PLoS ONE’s relatively high impact factor may compromise its ability to support PLoS Biology and PLoS Medicine.
PLoS has an interesting opportunity before it to push its most robust service, PLoS ONE, very aggressively for growth. PLoS can do this by lowering the cost of publishing fees, which would make it increasingly hard for other publishers to match them for a Gold OA service. This could result in PLoS ONE becoming the default OA publishing option for all STM publishing.
Are we witnessing the decline of the open access megajournal and a return to a discipline-based model of publishing?
Are authors leaving PLOS ONE for higher performing journals?
Claims of speed can be used to carve out a competitive edge, especially for journals serving authors. PLoS ONE entered the market claiming fast publication times, but data show that PLoS ONE is slowing down, with times more than doubling over the past few years. Is PLoS ONE losing its speed advantage?
Can PLOS exist without a mega-journal?
Despite a growing anti-Impact Factor movement, a quick look at readership and search query data shows a continued growth of interest in knowing journals’ Impact Factors, even for the journal where it may be the least relevant.
Does the success of the scalable, multidisciplinary open access mega journal signal the imminent demise of the specialized, highly-selective subscription journal?
Publication output for the largest journal in science continues to fall, just not as fast as leading indicators would predict.
Output in PLOS ONE dropped by 6000+ papers in 2016, calling into question the sustainability of PLOS’ business model.
The open access megajournal is a proven success, but its future may lie in the hands of commercial entities.
How a shrinking journals receives an artificial boost to its leading citation indicator.
PeerJ’s first Impact Factor is not expected to surpass 2.000. Without the scale of PLOS ONE, PeerJ may need to seek a larger, diversified buyer.

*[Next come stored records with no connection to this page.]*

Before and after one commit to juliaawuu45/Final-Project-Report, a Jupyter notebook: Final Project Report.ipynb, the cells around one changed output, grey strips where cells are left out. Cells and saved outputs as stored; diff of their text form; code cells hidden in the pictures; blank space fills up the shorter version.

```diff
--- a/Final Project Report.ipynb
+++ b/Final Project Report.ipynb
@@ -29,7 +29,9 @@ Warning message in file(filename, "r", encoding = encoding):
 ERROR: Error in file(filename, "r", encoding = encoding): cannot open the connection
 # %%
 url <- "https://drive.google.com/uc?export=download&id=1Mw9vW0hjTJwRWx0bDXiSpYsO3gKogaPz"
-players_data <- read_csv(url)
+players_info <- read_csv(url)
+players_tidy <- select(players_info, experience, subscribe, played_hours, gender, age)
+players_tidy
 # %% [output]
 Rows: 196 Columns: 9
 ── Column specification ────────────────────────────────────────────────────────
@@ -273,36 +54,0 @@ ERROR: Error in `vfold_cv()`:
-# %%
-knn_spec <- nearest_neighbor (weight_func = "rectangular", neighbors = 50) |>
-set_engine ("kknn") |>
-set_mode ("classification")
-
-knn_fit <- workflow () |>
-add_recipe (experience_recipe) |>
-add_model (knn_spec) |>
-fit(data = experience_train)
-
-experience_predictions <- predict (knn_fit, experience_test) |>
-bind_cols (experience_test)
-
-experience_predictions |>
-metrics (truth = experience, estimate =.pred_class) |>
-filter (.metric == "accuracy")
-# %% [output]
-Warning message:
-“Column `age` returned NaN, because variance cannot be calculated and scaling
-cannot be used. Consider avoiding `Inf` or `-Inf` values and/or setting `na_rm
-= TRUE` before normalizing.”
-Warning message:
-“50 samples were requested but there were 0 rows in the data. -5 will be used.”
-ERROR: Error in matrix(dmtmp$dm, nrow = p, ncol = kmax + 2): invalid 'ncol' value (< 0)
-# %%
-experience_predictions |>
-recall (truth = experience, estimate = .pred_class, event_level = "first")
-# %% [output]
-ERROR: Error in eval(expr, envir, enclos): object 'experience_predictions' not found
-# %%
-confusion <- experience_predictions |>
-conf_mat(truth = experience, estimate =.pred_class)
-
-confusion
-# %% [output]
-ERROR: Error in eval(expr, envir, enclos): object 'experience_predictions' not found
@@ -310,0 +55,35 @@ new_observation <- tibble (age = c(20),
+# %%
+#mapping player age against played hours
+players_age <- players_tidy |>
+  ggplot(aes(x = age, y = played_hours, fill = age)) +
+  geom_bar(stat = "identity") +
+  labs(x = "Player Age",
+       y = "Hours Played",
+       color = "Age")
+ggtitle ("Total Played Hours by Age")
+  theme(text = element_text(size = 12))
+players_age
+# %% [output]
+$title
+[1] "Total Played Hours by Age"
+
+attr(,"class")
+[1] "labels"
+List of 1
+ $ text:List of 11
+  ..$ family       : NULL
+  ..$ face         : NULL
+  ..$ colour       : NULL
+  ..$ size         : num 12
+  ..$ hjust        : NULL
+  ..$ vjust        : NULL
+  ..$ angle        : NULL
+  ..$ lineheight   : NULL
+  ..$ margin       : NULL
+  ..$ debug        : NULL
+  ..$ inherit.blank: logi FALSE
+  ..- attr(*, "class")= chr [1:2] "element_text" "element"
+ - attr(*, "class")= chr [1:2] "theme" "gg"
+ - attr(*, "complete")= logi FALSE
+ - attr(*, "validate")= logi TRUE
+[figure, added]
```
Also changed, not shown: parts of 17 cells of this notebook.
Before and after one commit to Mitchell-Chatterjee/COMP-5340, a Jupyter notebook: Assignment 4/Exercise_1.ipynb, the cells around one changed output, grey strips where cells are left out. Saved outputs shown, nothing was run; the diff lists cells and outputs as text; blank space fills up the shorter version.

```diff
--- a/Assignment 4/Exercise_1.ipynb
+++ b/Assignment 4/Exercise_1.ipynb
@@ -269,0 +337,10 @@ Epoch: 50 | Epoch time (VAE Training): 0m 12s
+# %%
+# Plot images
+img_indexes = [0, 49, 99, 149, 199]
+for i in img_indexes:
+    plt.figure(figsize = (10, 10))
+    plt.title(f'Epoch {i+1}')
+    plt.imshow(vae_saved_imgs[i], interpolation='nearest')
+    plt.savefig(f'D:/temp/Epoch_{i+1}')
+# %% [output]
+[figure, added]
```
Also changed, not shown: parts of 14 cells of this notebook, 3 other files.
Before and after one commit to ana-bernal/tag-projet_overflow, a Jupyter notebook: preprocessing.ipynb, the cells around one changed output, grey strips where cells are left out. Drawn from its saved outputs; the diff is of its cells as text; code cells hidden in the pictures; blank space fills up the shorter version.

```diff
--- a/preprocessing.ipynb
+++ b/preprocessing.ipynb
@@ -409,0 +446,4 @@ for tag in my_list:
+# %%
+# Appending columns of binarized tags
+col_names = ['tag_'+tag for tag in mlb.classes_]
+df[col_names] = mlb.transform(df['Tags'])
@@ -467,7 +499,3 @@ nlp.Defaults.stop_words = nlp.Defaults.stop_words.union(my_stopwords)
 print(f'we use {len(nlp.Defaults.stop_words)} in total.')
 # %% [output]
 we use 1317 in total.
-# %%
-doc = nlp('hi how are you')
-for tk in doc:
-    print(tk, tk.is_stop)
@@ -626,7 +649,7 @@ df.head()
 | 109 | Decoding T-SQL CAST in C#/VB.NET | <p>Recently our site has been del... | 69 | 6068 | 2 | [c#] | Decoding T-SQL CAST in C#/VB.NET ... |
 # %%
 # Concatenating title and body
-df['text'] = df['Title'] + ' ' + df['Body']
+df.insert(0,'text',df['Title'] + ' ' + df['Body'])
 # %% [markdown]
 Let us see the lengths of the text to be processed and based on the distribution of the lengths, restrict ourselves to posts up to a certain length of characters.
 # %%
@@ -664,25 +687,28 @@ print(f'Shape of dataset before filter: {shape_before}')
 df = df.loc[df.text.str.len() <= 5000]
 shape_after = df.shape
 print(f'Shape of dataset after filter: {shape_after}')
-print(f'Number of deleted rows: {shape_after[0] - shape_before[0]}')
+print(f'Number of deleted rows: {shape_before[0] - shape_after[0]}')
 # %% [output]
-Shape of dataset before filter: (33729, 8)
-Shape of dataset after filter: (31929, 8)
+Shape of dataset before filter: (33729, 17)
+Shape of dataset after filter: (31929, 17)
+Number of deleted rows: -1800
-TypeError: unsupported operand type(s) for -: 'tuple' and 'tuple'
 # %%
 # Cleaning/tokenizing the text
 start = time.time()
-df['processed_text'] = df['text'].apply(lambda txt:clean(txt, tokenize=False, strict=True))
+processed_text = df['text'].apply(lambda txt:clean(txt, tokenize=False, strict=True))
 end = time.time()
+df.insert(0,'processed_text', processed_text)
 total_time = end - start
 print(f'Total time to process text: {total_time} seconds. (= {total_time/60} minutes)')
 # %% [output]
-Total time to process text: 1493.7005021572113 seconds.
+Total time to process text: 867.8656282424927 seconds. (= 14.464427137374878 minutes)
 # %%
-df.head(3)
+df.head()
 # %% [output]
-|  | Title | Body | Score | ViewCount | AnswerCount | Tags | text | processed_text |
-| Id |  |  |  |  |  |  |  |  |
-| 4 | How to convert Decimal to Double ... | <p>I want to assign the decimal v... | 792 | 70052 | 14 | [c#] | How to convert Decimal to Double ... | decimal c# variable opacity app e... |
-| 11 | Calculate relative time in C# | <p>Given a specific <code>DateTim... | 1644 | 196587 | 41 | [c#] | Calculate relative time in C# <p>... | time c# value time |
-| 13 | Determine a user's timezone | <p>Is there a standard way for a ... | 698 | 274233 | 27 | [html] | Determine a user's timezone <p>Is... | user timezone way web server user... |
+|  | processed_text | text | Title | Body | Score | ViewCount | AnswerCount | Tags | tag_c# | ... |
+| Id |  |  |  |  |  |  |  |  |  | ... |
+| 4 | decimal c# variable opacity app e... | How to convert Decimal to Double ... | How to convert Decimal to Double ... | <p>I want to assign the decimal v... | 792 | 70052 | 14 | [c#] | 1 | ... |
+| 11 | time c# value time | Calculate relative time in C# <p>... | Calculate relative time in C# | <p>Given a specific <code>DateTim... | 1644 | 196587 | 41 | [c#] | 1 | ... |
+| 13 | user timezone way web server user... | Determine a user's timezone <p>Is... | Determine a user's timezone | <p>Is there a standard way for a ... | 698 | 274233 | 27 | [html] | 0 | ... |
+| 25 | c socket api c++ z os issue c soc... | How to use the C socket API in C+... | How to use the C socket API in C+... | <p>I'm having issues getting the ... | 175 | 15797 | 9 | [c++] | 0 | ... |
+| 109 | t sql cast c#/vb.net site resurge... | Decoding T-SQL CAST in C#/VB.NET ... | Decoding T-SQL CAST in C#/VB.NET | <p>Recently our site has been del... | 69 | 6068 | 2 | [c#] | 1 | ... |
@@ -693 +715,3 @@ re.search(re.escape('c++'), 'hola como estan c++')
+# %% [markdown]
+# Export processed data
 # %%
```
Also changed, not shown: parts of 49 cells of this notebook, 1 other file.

What the journal has to offer other publishers is less clear.